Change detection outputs
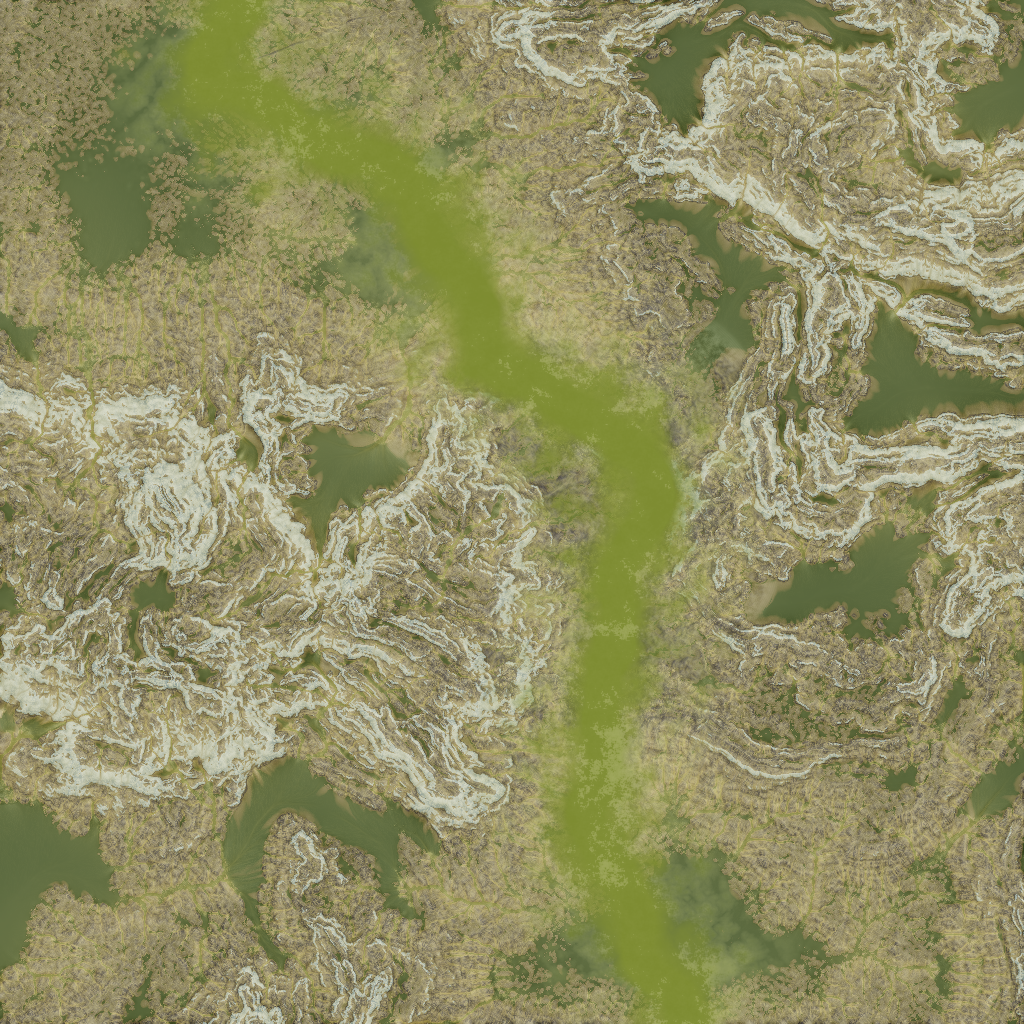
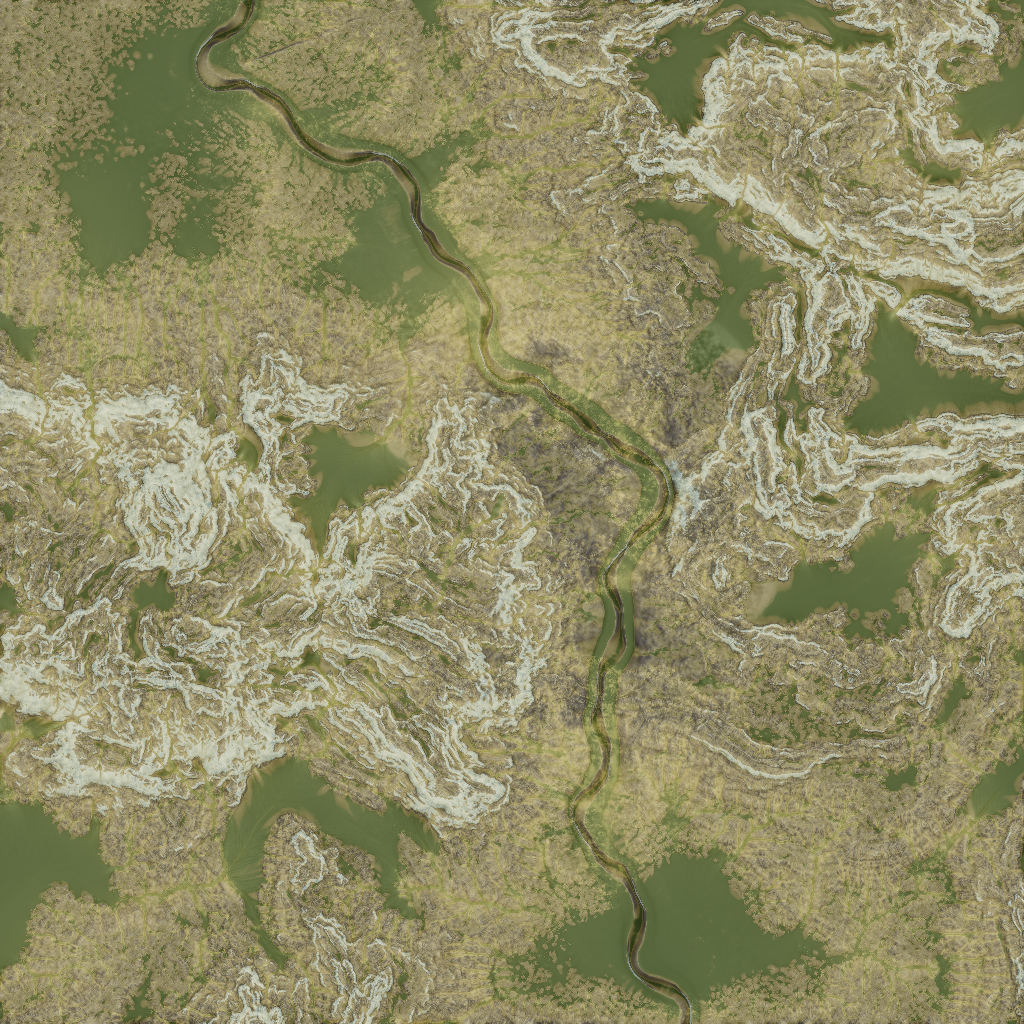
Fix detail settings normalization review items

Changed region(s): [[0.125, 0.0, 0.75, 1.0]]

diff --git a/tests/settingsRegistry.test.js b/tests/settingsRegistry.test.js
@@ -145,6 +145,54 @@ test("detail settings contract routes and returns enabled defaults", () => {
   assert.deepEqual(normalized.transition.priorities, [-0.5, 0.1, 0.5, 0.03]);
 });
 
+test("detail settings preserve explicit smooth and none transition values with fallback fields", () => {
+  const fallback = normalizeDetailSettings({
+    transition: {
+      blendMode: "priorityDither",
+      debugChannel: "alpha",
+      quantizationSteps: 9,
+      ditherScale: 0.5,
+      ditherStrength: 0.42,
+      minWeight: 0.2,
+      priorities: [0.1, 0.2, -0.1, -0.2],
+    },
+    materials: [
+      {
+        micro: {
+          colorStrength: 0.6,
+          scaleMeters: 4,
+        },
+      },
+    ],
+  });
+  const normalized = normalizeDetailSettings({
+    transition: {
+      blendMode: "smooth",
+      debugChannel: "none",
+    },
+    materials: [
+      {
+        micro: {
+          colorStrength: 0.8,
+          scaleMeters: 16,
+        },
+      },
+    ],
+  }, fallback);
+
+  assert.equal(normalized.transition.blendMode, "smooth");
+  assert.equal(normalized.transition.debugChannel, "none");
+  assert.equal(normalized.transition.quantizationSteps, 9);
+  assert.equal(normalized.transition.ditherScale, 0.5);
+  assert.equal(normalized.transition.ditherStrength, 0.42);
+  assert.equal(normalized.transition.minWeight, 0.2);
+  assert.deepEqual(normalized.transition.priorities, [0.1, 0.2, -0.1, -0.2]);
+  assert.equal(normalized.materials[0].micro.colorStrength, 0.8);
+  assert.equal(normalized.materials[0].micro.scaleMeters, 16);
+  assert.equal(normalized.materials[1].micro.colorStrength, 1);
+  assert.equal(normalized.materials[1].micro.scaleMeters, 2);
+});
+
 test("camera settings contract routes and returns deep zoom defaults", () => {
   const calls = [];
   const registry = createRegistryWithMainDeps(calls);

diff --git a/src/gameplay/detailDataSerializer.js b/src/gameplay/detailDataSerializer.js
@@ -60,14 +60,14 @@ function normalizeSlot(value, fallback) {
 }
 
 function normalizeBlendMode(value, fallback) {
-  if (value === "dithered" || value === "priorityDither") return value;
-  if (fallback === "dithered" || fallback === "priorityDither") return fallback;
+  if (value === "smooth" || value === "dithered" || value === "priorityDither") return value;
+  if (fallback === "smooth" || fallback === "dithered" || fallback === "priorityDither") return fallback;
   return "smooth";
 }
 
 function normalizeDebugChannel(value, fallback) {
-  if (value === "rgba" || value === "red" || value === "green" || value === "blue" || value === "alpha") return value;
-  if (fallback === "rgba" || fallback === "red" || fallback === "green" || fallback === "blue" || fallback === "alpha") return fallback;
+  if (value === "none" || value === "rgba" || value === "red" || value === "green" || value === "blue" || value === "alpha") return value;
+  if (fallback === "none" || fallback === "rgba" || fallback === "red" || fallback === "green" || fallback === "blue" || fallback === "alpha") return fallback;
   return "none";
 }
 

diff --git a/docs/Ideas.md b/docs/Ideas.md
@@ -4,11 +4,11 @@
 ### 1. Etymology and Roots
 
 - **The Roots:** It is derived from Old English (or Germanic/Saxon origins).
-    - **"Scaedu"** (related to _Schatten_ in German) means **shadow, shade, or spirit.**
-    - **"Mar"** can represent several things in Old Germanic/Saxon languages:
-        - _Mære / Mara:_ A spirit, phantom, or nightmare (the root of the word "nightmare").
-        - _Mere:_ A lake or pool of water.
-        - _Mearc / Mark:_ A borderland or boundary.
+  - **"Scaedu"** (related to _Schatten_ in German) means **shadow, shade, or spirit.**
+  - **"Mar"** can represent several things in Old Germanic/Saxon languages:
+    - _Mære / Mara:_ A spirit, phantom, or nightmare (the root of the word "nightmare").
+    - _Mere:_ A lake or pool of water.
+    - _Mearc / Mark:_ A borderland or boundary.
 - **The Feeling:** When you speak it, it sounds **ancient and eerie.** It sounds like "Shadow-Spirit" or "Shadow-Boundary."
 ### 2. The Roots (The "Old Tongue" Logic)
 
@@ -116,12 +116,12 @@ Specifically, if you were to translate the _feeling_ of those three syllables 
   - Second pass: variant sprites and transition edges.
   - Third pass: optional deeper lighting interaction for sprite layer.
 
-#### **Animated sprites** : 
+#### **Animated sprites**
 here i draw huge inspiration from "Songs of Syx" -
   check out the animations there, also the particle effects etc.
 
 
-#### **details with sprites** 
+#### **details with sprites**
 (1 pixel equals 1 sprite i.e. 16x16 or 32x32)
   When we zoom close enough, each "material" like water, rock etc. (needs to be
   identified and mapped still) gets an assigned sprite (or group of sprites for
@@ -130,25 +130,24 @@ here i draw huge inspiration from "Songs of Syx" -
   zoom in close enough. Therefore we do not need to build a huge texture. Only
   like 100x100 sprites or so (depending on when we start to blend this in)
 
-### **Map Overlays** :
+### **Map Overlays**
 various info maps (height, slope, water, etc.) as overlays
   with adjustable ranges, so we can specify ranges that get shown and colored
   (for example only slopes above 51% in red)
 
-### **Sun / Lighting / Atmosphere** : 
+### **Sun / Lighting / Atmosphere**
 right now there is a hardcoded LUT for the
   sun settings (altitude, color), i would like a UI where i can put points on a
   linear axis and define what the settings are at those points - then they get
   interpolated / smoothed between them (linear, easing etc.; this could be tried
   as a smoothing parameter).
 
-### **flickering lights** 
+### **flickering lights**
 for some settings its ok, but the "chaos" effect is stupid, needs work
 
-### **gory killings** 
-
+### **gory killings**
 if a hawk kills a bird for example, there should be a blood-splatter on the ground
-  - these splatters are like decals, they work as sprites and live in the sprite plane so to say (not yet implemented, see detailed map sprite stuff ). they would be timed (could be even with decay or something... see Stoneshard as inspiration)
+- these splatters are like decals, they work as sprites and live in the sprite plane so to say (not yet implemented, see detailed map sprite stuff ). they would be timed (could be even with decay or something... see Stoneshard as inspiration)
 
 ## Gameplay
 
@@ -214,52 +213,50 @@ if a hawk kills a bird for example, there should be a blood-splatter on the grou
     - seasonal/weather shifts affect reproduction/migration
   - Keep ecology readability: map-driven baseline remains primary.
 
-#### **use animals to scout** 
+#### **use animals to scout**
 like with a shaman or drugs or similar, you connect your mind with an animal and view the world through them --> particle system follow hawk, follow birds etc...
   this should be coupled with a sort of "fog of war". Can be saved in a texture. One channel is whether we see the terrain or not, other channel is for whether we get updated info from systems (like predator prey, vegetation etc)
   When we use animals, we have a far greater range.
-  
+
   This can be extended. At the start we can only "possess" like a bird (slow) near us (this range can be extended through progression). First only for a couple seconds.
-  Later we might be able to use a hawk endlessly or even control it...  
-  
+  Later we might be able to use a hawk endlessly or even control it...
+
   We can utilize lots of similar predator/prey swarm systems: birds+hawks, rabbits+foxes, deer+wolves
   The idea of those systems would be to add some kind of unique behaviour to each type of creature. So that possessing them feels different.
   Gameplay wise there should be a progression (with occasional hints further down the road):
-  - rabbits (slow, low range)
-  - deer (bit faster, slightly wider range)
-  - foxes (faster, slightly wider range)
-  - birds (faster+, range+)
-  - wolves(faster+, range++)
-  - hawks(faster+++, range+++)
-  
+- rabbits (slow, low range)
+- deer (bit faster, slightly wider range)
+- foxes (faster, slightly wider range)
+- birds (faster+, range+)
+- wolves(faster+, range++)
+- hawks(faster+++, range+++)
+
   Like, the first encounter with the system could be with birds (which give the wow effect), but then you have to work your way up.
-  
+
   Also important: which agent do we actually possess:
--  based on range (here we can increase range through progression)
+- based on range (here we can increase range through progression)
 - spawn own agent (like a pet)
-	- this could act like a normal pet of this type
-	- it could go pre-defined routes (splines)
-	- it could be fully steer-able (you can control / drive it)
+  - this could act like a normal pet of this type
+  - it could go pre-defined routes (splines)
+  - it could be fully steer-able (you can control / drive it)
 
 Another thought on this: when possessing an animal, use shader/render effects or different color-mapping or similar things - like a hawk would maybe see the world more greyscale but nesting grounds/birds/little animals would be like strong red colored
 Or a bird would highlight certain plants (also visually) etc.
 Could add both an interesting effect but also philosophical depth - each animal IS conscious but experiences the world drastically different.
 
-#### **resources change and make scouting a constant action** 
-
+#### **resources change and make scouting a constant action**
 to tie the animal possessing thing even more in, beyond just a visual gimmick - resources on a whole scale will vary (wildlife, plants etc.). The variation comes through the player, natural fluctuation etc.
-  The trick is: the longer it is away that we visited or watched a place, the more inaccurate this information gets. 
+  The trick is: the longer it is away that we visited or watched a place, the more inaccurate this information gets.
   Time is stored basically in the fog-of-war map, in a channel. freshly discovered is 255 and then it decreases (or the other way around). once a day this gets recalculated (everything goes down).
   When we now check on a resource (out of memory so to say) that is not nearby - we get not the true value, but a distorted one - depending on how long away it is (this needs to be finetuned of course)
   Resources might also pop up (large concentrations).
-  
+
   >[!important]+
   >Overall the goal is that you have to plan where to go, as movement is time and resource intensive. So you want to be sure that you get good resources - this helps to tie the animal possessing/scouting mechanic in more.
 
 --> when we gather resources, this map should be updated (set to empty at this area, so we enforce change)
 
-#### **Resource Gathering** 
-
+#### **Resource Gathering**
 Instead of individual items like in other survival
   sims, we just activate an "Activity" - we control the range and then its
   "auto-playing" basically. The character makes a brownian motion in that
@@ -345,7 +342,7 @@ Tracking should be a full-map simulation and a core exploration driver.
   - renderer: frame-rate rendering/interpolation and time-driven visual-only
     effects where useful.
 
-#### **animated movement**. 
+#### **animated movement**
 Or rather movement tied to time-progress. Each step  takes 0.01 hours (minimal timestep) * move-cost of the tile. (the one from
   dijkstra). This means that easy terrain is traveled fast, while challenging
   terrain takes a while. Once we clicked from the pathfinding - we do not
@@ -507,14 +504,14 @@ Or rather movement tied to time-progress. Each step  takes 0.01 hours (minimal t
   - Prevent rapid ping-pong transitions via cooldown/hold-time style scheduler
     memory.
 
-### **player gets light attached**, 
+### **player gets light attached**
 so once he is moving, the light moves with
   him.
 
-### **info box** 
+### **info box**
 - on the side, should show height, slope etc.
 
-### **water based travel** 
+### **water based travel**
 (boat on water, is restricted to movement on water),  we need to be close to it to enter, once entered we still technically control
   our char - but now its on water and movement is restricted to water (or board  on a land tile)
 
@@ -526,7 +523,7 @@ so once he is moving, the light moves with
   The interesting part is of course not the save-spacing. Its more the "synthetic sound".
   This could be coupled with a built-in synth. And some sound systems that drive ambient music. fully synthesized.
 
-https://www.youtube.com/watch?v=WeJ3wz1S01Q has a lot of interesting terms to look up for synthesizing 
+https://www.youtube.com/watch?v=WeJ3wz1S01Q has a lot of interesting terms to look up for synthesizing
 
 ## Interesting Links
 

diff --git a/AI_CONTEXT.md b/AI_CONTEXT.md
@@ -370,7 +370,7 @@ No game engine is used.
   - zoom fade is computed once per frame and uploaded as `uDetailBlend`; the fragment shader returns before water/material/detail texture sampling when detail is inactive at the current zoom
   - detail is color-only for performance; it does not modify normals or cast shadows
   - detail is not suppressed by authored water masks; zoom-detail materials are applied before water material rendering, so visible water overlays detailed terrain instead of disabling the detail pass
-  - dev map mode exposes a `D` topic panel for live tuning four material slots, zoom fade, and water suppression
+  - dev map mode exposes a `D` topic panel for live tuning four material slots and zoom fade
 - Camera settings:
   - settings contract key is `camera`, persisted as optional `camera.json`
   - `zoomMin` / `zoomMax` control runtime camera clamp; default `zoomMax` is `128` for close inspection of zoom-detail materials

- Exercise: The string "close" marks the lines to copy; report each of them from the data above.

- Exercise response:
   When we zoom close enough, each "material" like water, rock etc. (needs to be
   zoom in close enough. Therefore we do not need to build a huge texture. Only
 (boat on water, is restricted to movement on water),  we need to be close to it to enter, once entered we still technically control
   - `zoomMin` / `zoomMax` control runtime camera clamp; default `zoomMax` is `128` for close inspection of zoom-detail materials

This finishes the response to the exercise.